"Google may discover a product that violates the developer distribution agreement ... in such an instance, Google retains the right to remotely remove those applications from your device at its sole discretion," according to the terms of service for the Android Market.
There was a bit of an online uproar when a hacker discovered Apple had the ability to remotely remove applications from its iPhone handsets. Apple CEO Steve Jobs eventually admitted it, saying it was necessary in case the company had inadvertently allowed malicious programs to be downloaded through its App Store.
"Hopefully, we never have to pull that lever, but we would be irresponsible not to have a lever like that to pull," Jobs told The Wall Street Journal.
The rationale for Google's "kill switch" is probably similar to Apple's, but being up front about it may make Android users more receptive to it. Additionally, the Android Market will not have the same restrictive vetting process that the App Store has, so there is a greater potential for malicious programs to get to Android handsets.
But Google said if it has to remove applications, the end user will get a refund. The search company said it will make "reasonable efforts to recover the purchase price of the product ... from the original developer at your behalf." This issue still remains unclear if Apple remotely deletes an app on an iPhone.

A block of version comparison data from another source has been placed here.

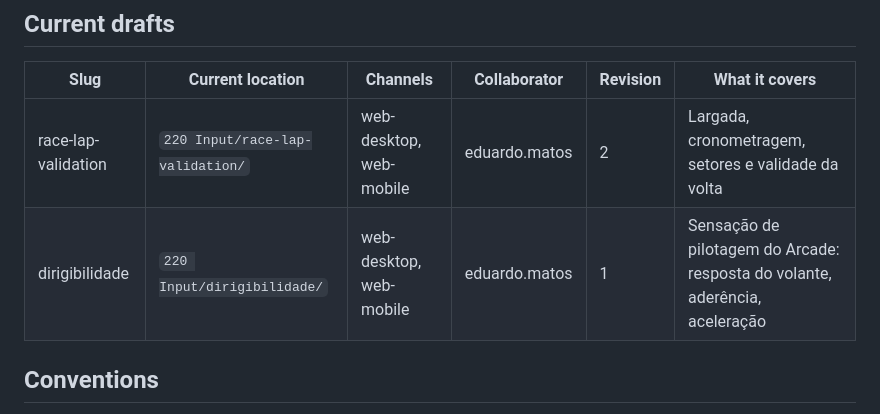
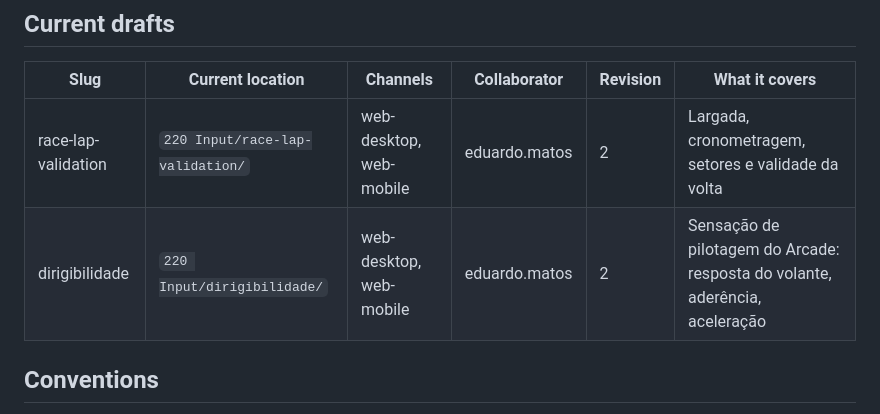
Before and after one commit to edumatosr6-svg/kartle, a Markdown page: 200 Requirements/220 Input/README.md, the part around the change. Drawn GitHub-style.

Commit message:
dirigibilidade: seed revisão 2 — acerto agressivo após teste do dono
180 ms de resposta, curva de 18 m a 50 km/h, 0-60 em 2,5 s, máxima 105 km/h,
volta de referência <= 25 s. Ciclo de teste: staging + feedback curto.

Co-Authored-By: Claude Fable 5.1 <noreply@anthropic.com>

```diff
--- a/200 Requirements/220 Input/README.md
+++ b/200 Requirements/220 Input/README.md
@@ -41,7 +41,7 @@ become `OPEN-<nn>` in the seed that carries them, and only then is the set moved
 | Slug | Current location | Channels | Collaborator | Revision | What it covers |
 |---|---|---|---|---|---|
 | race-lap-validation | `220 Input/race-lap-validation/` | web-desktop, web-mobile | eduardo.matos | 2 | Largada, cronometragem, setores e validade da volta |
-| dirigibilidade | `220 Input/dirigibilidade/` | web-desktop, web-mobile | eduardo.matos | 1 | Sensação de pilotagem do Arcade: resposta do volante, aderência, aceleração |
+| dirigibilidade | `220 Input/dirigibilidade/` | web-desktop, web-mobile | eduardo.matos | 2 | Sensação de pilotagem do Arcade: resposta do volante, aderência, aceleração |
 
 ## Conventions
 
```
Also changed, not shown: 2 other files.
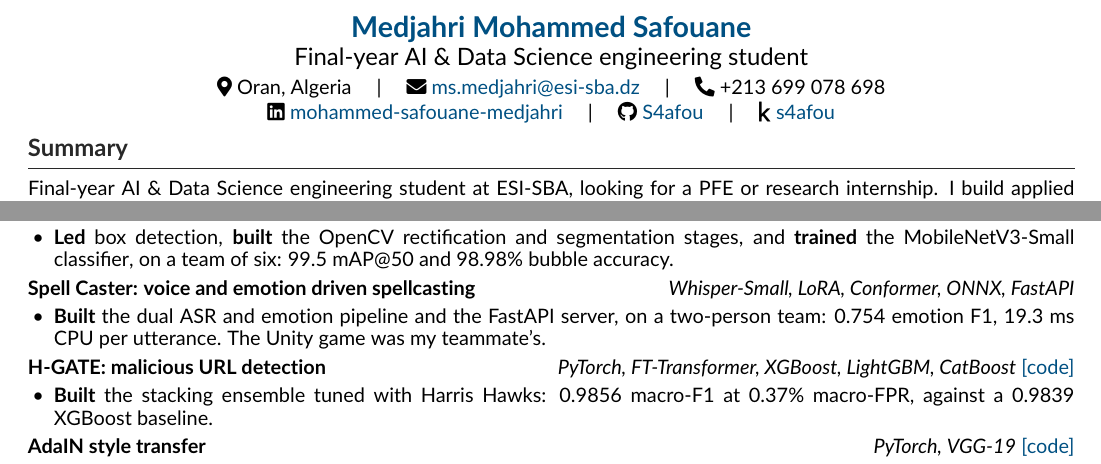
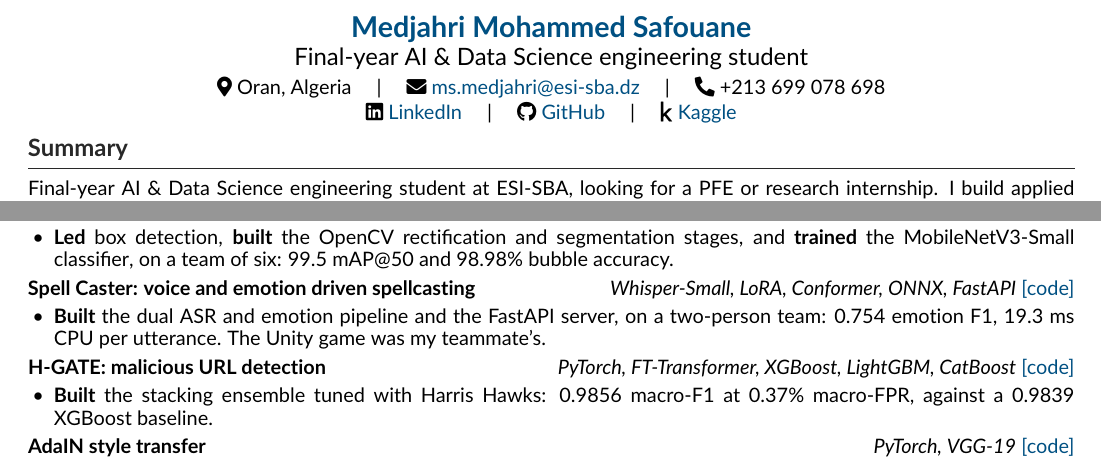
Before and after one commit to S4afou/portfolio, a LaTeX CV (cv/medjahri-mohammed-safouane.tex): two parts of the page, joined at a grey line, cut so that both start at the same text. Compiled offline with pdfLaTeX.

Commit message:
copy: label the CV links and drop the page number

```diff
--- a/cv/medjahri-mohammed-safouane.tex
+++ b/cv/medjahri-mohammed-safouane.tex
@@ -42,6 +42,8 @@
 
 \setlist[itemize]{noitemsep,topsep=1pt,leftmargin=1.3em,parsep=0pt}
 
+\pagestyle{empty}
+
 \begin{document}
 
 % --- HEADER ---
@@ -51,9 +53,9 @@
     \faMapMarker* Oran, Algeria \quad | \quad
     \faEnvelope \ \href{mailto:ms.medjahri@esi-sba.dz}{ms.medjahri@esi-sba.dz} \quad | \quad
     \faPhone* +213 699 078 698 \\ [0.15em]
-    \faLinkedin \ \href{https://www.linkedin.com/in/mohammed-safouane-medjahri-0bb181296/}{mohammed-safouane-medjahri} \quad | \quad
-    \faGithub \ \href{https://github.com/S4afou}{S4afou} \quad | \quad
-    \faKaggle \ \href{https://www.kaggle.com/s4afou}{s4afou}
+    \faLinkedin \ \href{https://www.linkedin.com/in/mohammed-safouane-medjahri-0bb181296/}{LinkedIn} \quad | \quad
+    \faGithub \ \href{https://github.com/S4afou}{GitHub} \quad | \quad
+    \faKaggle \ \href{https://www.kaggle.com/s4afou}{Kaggle}
 \end{center}
 
 % --- SUMMARY ---
@@ -92,7 +94,7 @@ Final-year AI \& Data Science engineering student at ESI-SBA, looking for a PFE
 \begin{itemize}
     \item \textbf{Led} box detection, \textbf{built} the OpenCV rectification and segmentation stages, and \textbf{trained} the \mbox{MobileNetV3-Small} \mbox{classifier}, on a team of six: 99.5 mAP@50 and 98.98\% bubble accuracy.
 \end{itemize}
-\textbf{Spell Caster: voice and emotion driven spellcasting} \hfill \textit{Whisper-Small, LoRA, Conformer, ONNX, FastAPI}
+\textbf{Spell Caster: voice and emotion driven spellcasting} \hfill \textit{Whisper-Small, LoRA, Conformer, ONNX, FastAPI} \href{https://github.com/S4afou/spell-caster}{[code]}
 \begin{itemize}
     \item \textbf{Built} the dual ASR and emotion pipeline and the FastAPI server, on a two-person team: 0.754 emotion F1, 19.3 ms CPU per utterance. The Unity game was my teammate's.
 \end{itemize}
```
Also changed, not shown: 1 other file.
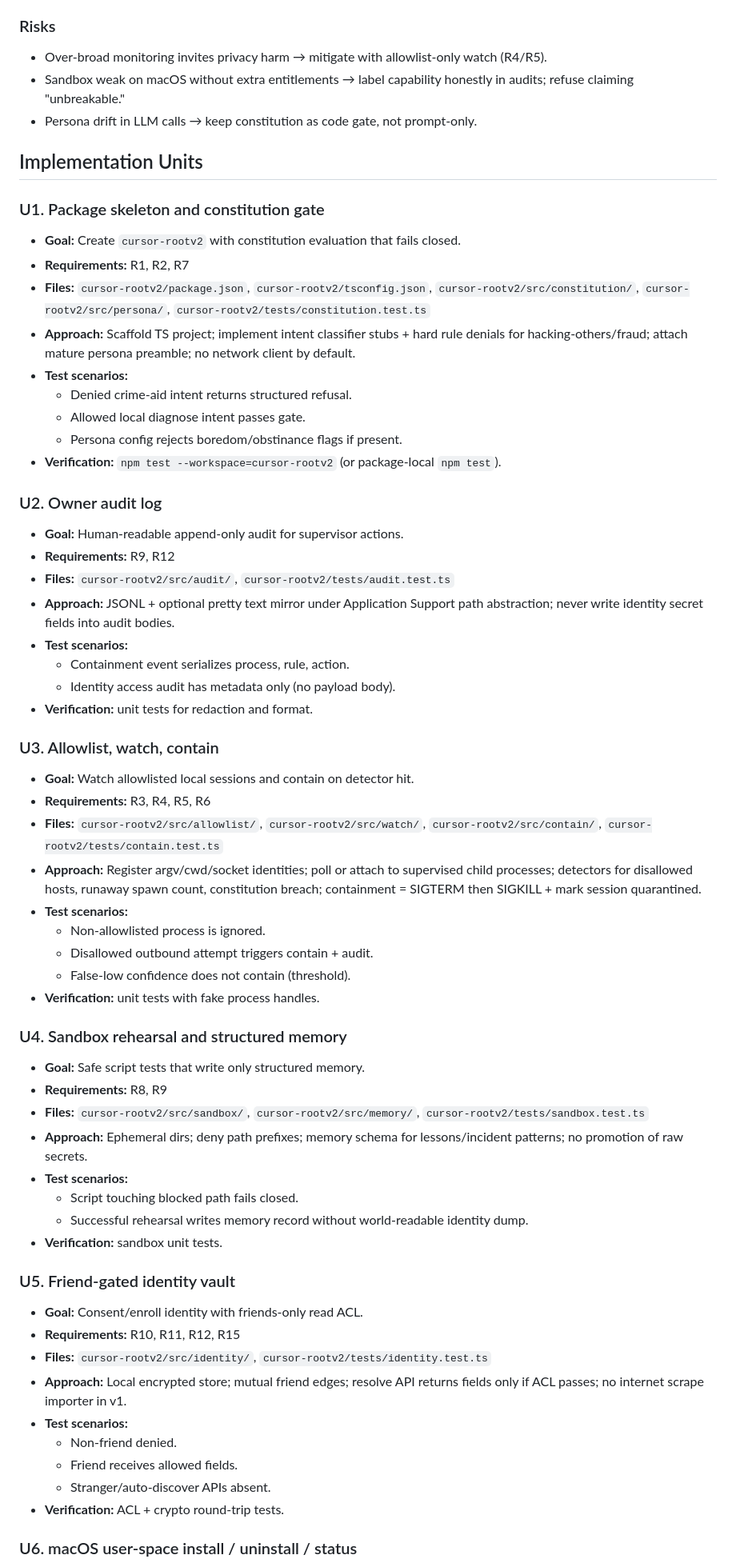
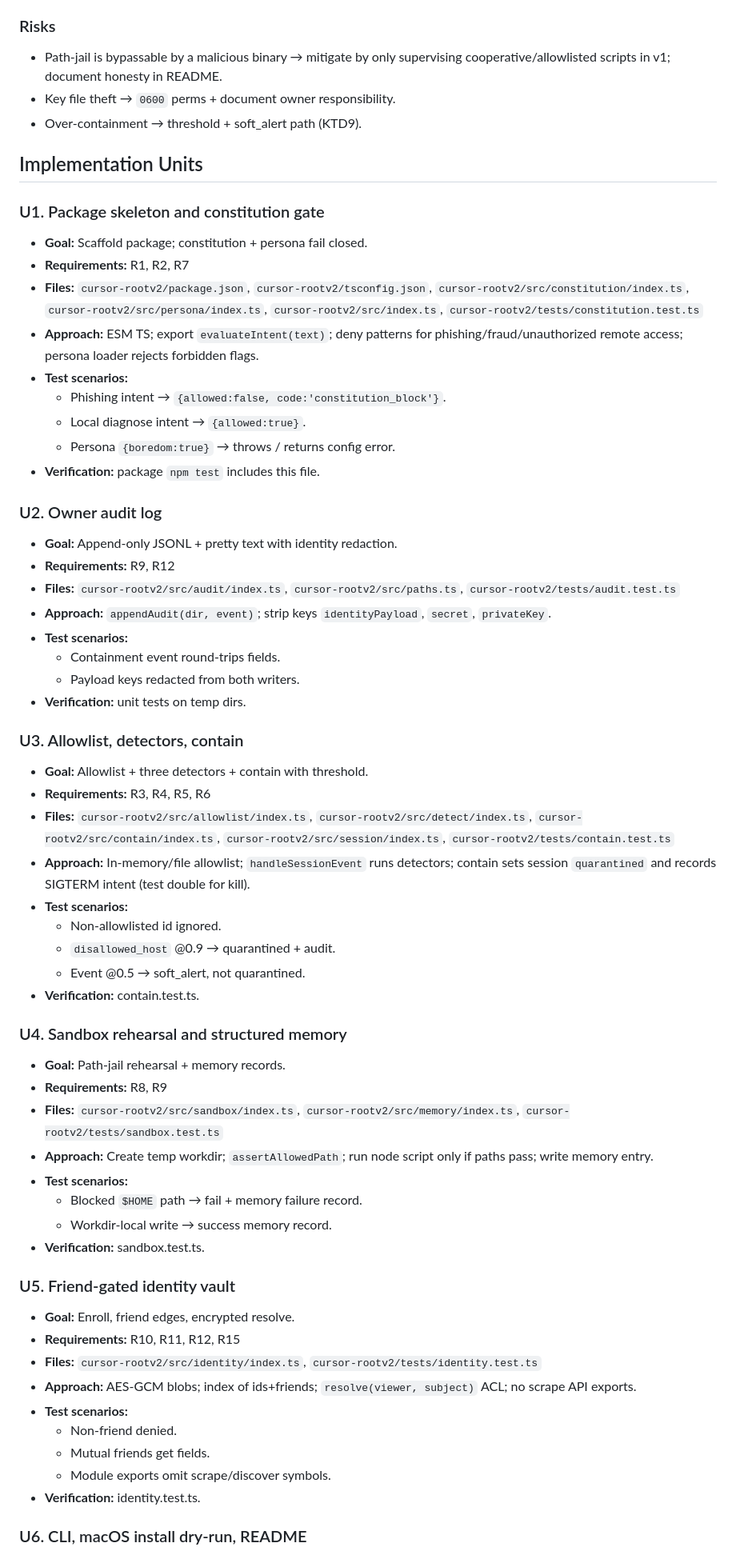
Before and after one commit to mikelucid/API-extractor, a Markdown page: docs/plans/2026-08-15-cursor-rootv2-safe-supervisor.md, the part around one of its changes. Shown at 80% size. Rendered like a GitHub page.

```diff
--- a/docs/plans/2026-08-15-cursor-rootv2-safe-supervisor.md
+++ b/docs/plans/2026-08-15-cursor-rootv2-safe-supervisor.md
@@ -181,69 +158,69 @@ Supervisor daemon
 
 ### Risks
 
-- Over-broad monitoring invites privacy harm → mitigate with allowlist-only watch (R4/R5).
-- Sandbox weak on macOS without extra entitlements → label capability honestly in audits; refuse claiming "unbreakable."
-- Persona drift in LLM calls → keep constitution as code gate, not prompt-only.
+- Path-jail is bypassable by a malicious binary → mitigate by only supervising cooperative/allowlisted scripts in v1; document honesty in README.
+- Key file theft → `0600` perms + document owner responsibility.
+- Over-containment → threshold + soft_alert path (KTD9).
 
 ## Implementation Units
 
 ### U1. Package skeleton and constitution gate
 
-- **Goal:** Create `cursor-rootv2` with constitution evaluation that fails closed.
+- **Goal:** Scaffold package; constitution + persona fail closed.
 - **Requirements:** R1, R2, R7
-- **Files:** `cursor-rootv2/package.json`, `cursor-rootv2/tsconfig.json`, `cursor-rootv2/src/constitution/`, `cursor-rootv2/src/persona/`, `cursor-rootv2/tests/constitution.test.ts`
-- **Approach:** Scaffold TS project; implement intent classifier stubs + hard rule denials for hacking-others/fraud; attach mature persona preamble; no network client by default.
+- **Files:** `cursor-rootv2/package.json`, `cursor-rootv2/tsconfig.json`, `cursor-rootv2/src/constitution/index.ts`, `cursor-rootv2/src/persona/index.ts`, `cursor-rootv2/src/index.ts`, `cursor-rootv2/tests/constitution.test.ts`
+- **Approach:** ESM TS; export `evaluateIntent(text)`; deny patterns for phishing/fraud/unauthorized remote access; persona loader rejects forbidden flags.
 - **Test scenarios:**
-  - Denied crime-aid intent returns structured refusal.
-  - Allowed local diagnose intent passes gate.
-  - Persona config rejects boredom/obstinance flags if present.
-- **Verification:** `npm test --workspace=cursor-rootv2` (or package-local `npm test`).
+  - Phishing intent → `{allowed:false, code:'constitution_block'}`.
+  - Local diagnose intent → `{allowed:true}`.
+  - Persona `{boredom:true}` → throws / returns config error.
+- **Verification:** package `npm test` includes this file.
 
 ### U2. Owner audit log
 
-- **Goal:** Human-readable append-only audit for supervisor actions.
+- **Goal:** Append-only JSONL + pretty text with identity redaction.
 - **Requirements:** R9, R12
-- **Files:** `cursor-rootv2/src/audit/`, `cursor-rootv2/tests/audit.test.ts`
-- **Approach:** JSONL + optional pretty text mirror under Application Support path abstraction; never write identity secret fields into audit bodies.
+- **Files:** `cursor-rootv2/src/audit/index.ts`, `cursor-rootv2/src/paths.ts`, `cursor-rootv2/tests/audit.test.ts`
+- **Approach:** `appendAudit(dir, event)`; strip keys `identityPayload`, `secret`, `privateKey`.
 - **Test scenarios:**
-  - Containment event serializes process, rule, action.
-  - Identity access audit has metadata only (no payload body).
-- **Verification:** unit tests for redaction and format.
+  - Containment event round-trips fields.
+  - Payload keys redacted from both writers.
+- **Verification:** unit tests on temp dirs.
 
-### U3. Allowlist, watch, contain
+### U3. Allowlist, detectors, contain
 
-- **Goal:** Watch allowlisted local sessions and contain on detector hit.
+- **Goal:** Allowlist + three detectors + contain with threshold.
 - **Requirements:** R3, R4, R5, R6
-- **Files:** `cursor-rootv2/src/allowlist/`, `cursor-rootv2/src/watch/`, `cursor-rootv2/src/contain/`, `cursor-rootv2/tests/contain.test.ts`
-- **Approach:** Register argv/cwd/socket identities; poll or attach to supervised child processes; detectors for disallowed hosts, runaway spawn count, constitution breach; containment = SIGTERM then SIGKILL + mark session quarantined.
+- **Files:** `cursor-rootv2/src/allowlist/index.ts`, `cursor-rootv2/src/detect/index.ts`, `cursor-rootv2/src/contain/index.ts`, `cursor-rootv2/src/session/index.ts`, `cursor-rootv2/tests/contain.test.ts`
+- **Approach:** In-memory/file allowlist; `handleSessionEvent` runs detectors; contain sets session `quarantined` and records SIGTERM intent (test double for kill).
 - **Test scenarios:**
-  - Non-allowlisted process is ignored.
-  - Disallowed outbound attempt triggers contain + audit.
-  - False-low confidence does not contain (threshold).
-- **Verification:** unit tests with fake process handles.
+  - Non-allowlisted id ignored.
+  - `disallowed_host` @0.9 → quarantined + audit.
+  - Event @0.5 → soft_alert, not quarantined.
+- **Verification:** contain.test.ts.
 
 ### U4. Sandbox rehearsal and structured memory
 
-- **Goal:** Safe script tests that write only structured memory.
+- **Goal:** Path-jail rehearsal + memory records.
 - **Requirements:** R8, R9
-- **Files:** `cursor-rootv2/src/sandbox/`, `cursor-rootv2/src/memory/`, `cursor-rootv2/tests/sandbox.test.ts`
-- **Approach:** Ephemeral dirs; deny path prefixes; memory schema for lessons/incident patterns; no promotion of raw secrets.
+- **Files:** `cursor-rootv2/src/sandbox/index.ts`, `cursor-rootv2/src/memory/index.ts`, `cursor-rootv2/tests/sandbox.test.ts`
+- **Approach:** Create temp workdir; `assertAllowedPath`; run node script only if paths pass; write memory entry.
 - **Test scenarios:**
-  - Script touching blocked path fails closed.
-  - Successful rehearsal writes memory record without world-readable identity dump.
-- **Verification:** sandbox unit tests.
+  - Blocked `$HOME` path → fail + memory failure record.
+  - Workdir-local write → success memory record.
+- **Verification:** sandbox.test.ts.
 
 ### U5. Friend-gated identity vault
 
-- **Goal:** Consent/enroll identity with friends-only read ACL.
+- **Goal:** Enroll, friend edges, encrypted resolve.
 - **Requirements:** R10, R11, R12, R15
-- **Files:** `cursor-rootv2/src/identity/`, `cursor-rootv2/tests/identity.test.ts`
-- **Approach:** Local encrypted store; mutual friend edges; resolve API returns fields only if ACL passes; no internet scrape importer in v1.
+- **Files:** `cursor-rootv2/src/identity/index.ts`, `cursor-rootv2/tests/identity.test.ts`
+- **Approach:** AES-GCM blobs; index of ids+friends; `resolve(viewer, subject)` ACL; no scrape API exports.
 - **Test scenarios:**
   - Non-friend denied.
-  - Friend receives allowed fields.
-  - Stranger/auto-discover APIs absent.
-- **Verification:** ACL + crypto round-trip tests.
+  - Mutual friends get fields.
+  - Module exports omit scrape/discover symbols.
+- **Verification:** identity.test.ts.
 
-### U6. macOS user-space install / uninstall / status
+### U6. CLI, macOS install dry-run, README
 
```
Also changed, not shown: other parts of docs/plans/2026-08-15-cursor-rootv2-safe-supervisor.md (+99 -124 lines).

T-Mobile is set to launch the first Android-powered handset -- the G1 -- next week, and the Android Market is expected to play a major role in whether the platform is widely adopted or not.